Hello, dear readers!
I couldn’t sleep. I was thinking about the school-work that I’d have to do later on today–stuff for my Senior Seminar and my Sex, Marriage, and Family course at 10:30 later today.
So, I extricated myself from my boyfriend’s arm embrace and climbed down the ladder of my lofted bed.
Thinking I’d complete an earlier draft, I hopped onto Word Press. Instead, I found a gem of a post: 70 Years by the wonderful BrittaBottle. Reading her post made me reflect on my own personal experience with going to the Holocaust Museum as a little girl. While I remember nothing of the adult portion of the museum, I do recall the children’s version.

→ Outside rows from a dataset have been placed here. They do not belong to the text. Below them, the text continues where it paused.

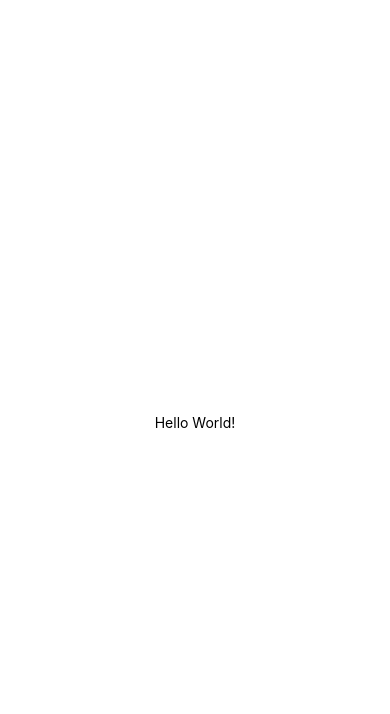
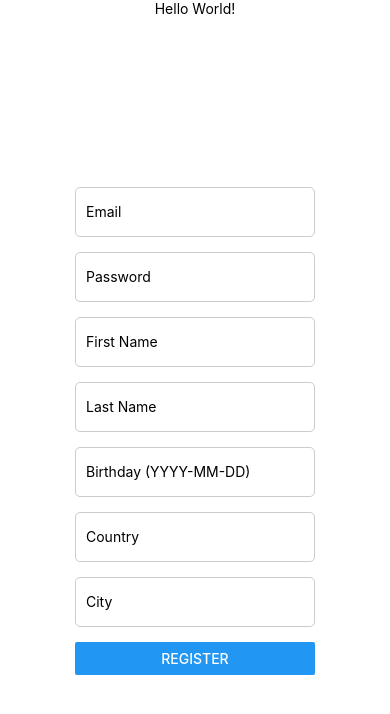
Before and after one commit to RedonaKo/task-management, a React Native app: screen / in a window 390 px wide. Shown: the top 714 px of the page. Built offline with nearby package versions, Linux system fonts and the light colour scheme.

Commit message:
RegisterUser ParamFix

```diff
--- a/App.js
+++ b/App.js
@@ -1,13 +1,14 @@
 import { StatusBar } from 'expo-status-bar';
 import React from 'react';
 import { StyleSheet, Text, View } from 'react-native';
-
+import UserRegistrationForm from './screen/RegisterScreen';
 
 
 export default function App() {
   return (
     <View style={styles.container}>
       <Text>Hello World!</Text>
+      <UserRegistrationForm />
     </View>
   );
 }
--- /dev/null
+++ b/screen/RegisterScreen.js
@@ -0,0 +1,100 @@
+import React, { useState } from 'react';
+import { View, TextInput, Button, StyleSheet, Alert } from 'react-native';
+import { registerUser } from '../util/firebase';  // Import your register function
+
+const UserRegistrationForm = () => {
+    const [formData, setFormData] = useState({
+        email: '',
+        password: '',
+        name: '',
+        lastName: '',
+        birthday: '',
+        country: '',
+        city: ''
+    });
+
+    const handleChange = (name, value) => {
+        setFormData({
+            ...formData,
+            [name]: value
+        });
+    };
+
+    const handleSubmit = () => {
+        const { email, password, name, lastName, birthday, country, city } = formData;
+        if (!email || !password || !name || !lastName || !birthday || !country || !city) {
+            Alert.alert('Error', 'Please fill out all fields.');
+            return;
+        }
+        registerUser(email, password, name, lastName, birthday, country, city);
+    };
+
+    return (
+        <View style={styles.container}>
+            <TextInput
+                style={styles.input}
+                placeholder="Email"
+                value={formData.email}
+                onChangeText={(value) => handleChange('email', value)}
+                keyboardType="email-address"
+                autoCapitalize="none"
+            />
+            <TextInput
+                style={styles.input}
+                placeholder="Password"
+                value={formData.password}
+                onChangeText={(value) => handleChange('password', value)}
+                secureTextEntry
+            />
+            <TextInput
+                style={styles.input}
+                placeholder="First Name"
+                value={formData.name}
+                onChangeText={(value) => handleChange('name', value)}
+            />
+            <TextInput
+                style={styles.input}
+                placeholder="Last Name"
+                value={formData.lastName}
+                onChangeText={(value) => handleChange('lastName', value)}
+            />
+            <TextInput
+                style={styles.input}
+                placeholder="Birthday (YYYY-MM-DD)"
+                value={formData.birthday}
+                onChangeText={(value) => handleChange('birthday', value)}
+            />
+            <TextInput
+                style={styles.input}
+                placeholder="Country"
+                value={formData.country}
+                onChangeText={(value) => handleChange('country', value)}
+            />
+            <TextInput
+                style={styles.input}
+                placeholder="City"
+                value={formData.city}
+                onChangeText={(value) => handleChange('city', value)}
+            />
+            <Button title="Register" onPress={handleSubmit} />
+        </View>
+    );
+};
+
+const styles = StyleSheet.create({
+    container: {
+        padding: 20,
+        justifyContent: 'center',
+        flex: 1,
+    },
+    input: {
+        height: 50,
+        borderColor: '#ccc',
+        borderWidth: 1,
+        borderRadius: 5,
+        paddingHorizontal: 10,
+        marginBottom: 15,
+    },
+});
+
+export default UserRegistrationForm;
--- a/util/firebase.js
+++ b/util/firebase.js
@@ -3,7 +3,7 @@ import { Alert } from "react-native";
 
 const API_KEY = 'AIzaSyC-C5bvScl98C_ocnDaEarrDFPpA7aq_uE';
 
-export async function registerUser(email, password, birthday, city, country, lastName, name) {
+export async function registerUser(email, password, name, lastName, birthday, country, city,) {
     const url = `https://identitytoolkit.googleapis.com/v1/accounts:signUp?key=${API_KEY}`;
 
     try {
```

You could hear the little boy’s mother cooking in the kitchen. You could see his journal on display. There was a darkened room where a rock had been thrown through the window, an empty bed, and a tattered curtain. There were some shoes at the foot of the fireplace in the room as well. I also remember standing by my dad’s side–he teaches high school history–next to a cattle car. While I don’t know what he told me, I have a vague memory of my dad teaching me about the Holocaust.
I was about six or seven at the time. I was a very busy child back then, and had probably gotten restless. So my parents had thankfully taken me to the children’s exhibit, where I could learn at a level that was comprehensible to me.
I haven’t been back to the Holocaust Museum since, but I feel like I should return someday. I have lasting memories of the children’s exhibit, though. This is a testament, at least in my mind, to the people who brought that particular exhibit together. They knew how children learn, and how to make such a dark part of history accessible and understandable to young people.
Speaking of my dad, he told me to search YouTube for a video about a 109-year-old woman named Alice Herz-Sommers. What I found was a beautifully composed 11-minute interview with the oldest piano player and the oldest living Holocaust survivor.
Alice’s cheerful attitude, her joy, and her wisdom about life was inspiring to me. Her love of music was very clear: “Music saved my life and music saves me still…I am Jewish, but Beethoven is my religion.”
It saddens me deeply to know that Alice is gone, for she was a wonderful person. Even though I will never meet her, I feel like I know her in a way. Her positivity is an inspiration for me personally.
Here’s the documentary The Lady in Number 6:
November 26, 1903 – February 23, 2014
May you continue to rest in peace, Alice,